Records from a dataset
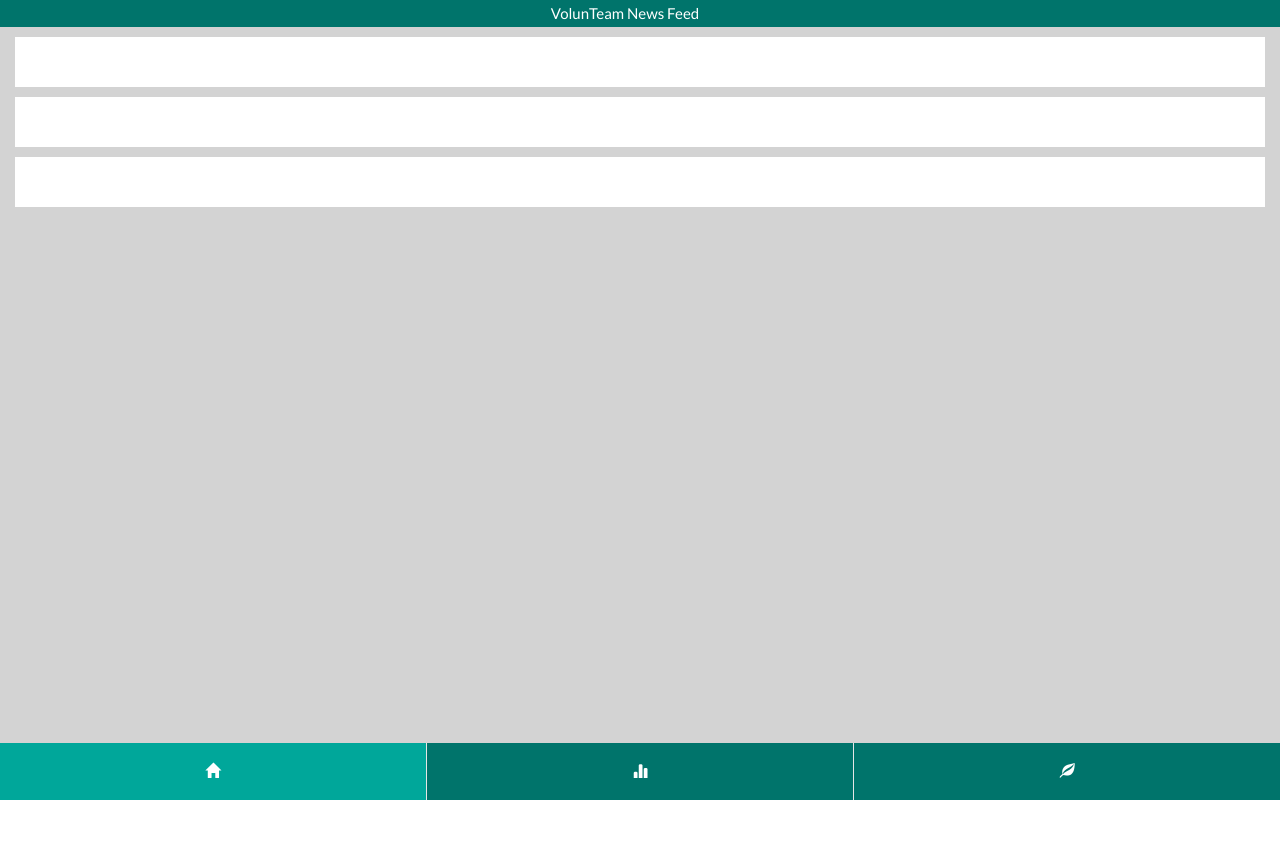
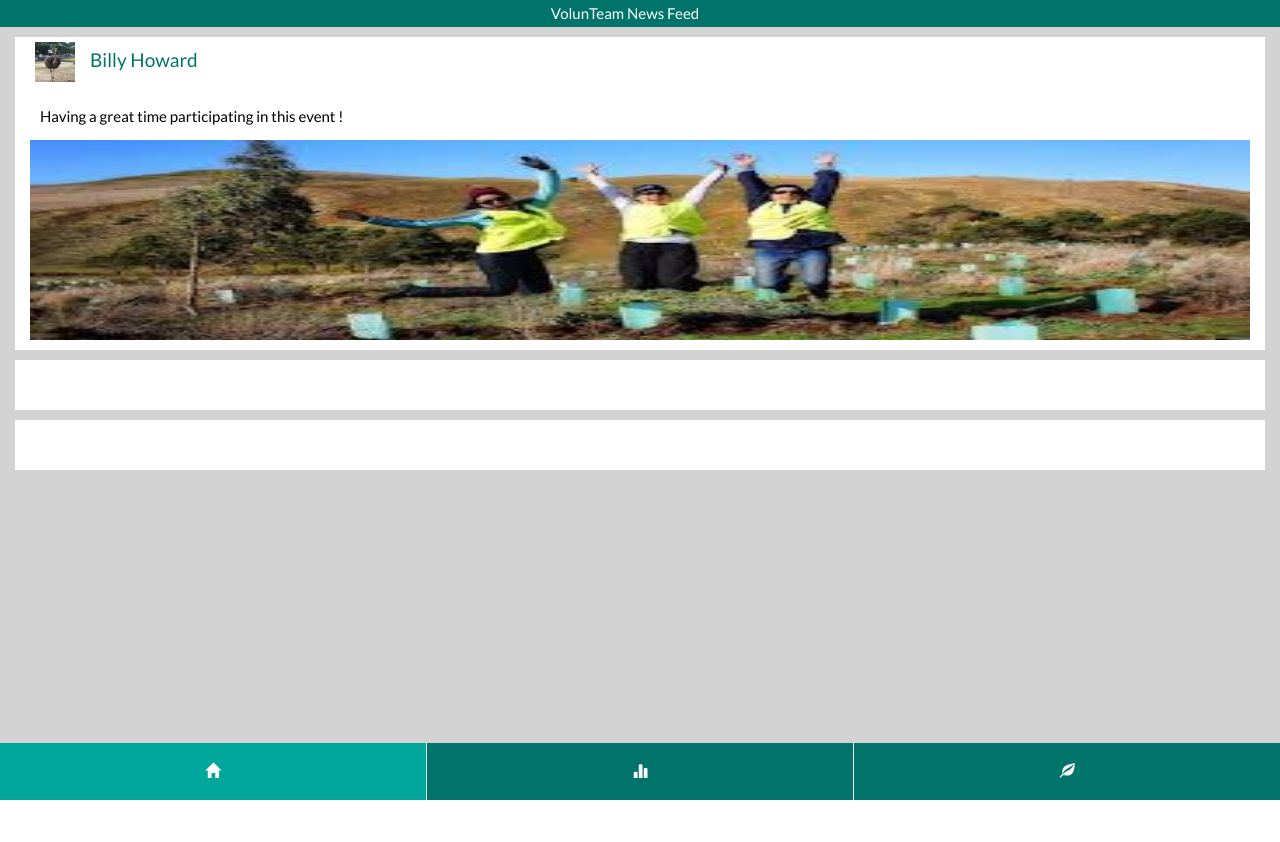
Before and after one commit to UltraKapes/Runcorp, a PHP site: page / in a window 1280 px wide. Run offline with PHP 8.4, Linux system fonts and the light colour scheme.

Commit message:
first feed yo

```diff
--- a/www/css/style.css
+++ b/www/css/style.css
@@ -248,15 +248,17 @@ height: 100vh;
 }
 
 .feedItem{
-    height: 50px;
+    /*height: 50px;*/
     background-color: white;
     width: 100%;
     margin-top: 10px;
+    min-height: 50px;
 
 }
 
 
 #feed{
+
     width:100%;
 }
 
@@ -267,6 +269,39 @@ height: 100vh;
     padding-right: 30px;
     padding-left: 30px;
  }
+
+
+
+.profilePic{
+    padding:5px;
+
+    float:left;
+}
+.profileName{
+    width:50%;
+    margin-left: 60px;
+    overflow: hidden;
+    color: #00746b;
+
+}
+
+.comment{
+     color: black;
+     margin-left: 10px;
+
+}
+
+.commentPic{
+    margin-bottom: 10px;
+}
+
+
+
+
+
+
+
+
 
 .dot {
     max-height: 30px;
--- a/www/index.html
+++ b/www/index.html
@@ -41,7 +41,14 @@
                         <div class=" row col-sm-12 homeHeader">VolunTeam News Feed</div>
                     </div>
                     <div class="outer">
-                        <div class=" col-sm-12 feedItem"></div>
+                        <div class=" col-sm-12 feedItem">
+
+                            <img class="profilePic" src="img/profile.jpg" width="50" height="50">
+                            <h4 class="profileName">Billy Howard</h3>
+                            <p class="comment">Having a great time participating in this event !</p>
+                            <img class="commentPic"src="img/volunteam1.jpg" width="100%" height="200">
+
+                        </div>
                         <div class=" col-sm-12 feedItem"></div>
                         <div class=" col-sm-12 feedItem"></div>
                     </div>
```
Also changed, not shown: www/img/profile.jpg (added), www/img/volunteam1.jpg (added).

*TASK DIRECTIONS*
Look through the entries above; copy each line where the string "profileName" appears.

*ANSWER*
+.profileName{
+                            <h4 class="profileName">Billy Howard</h3>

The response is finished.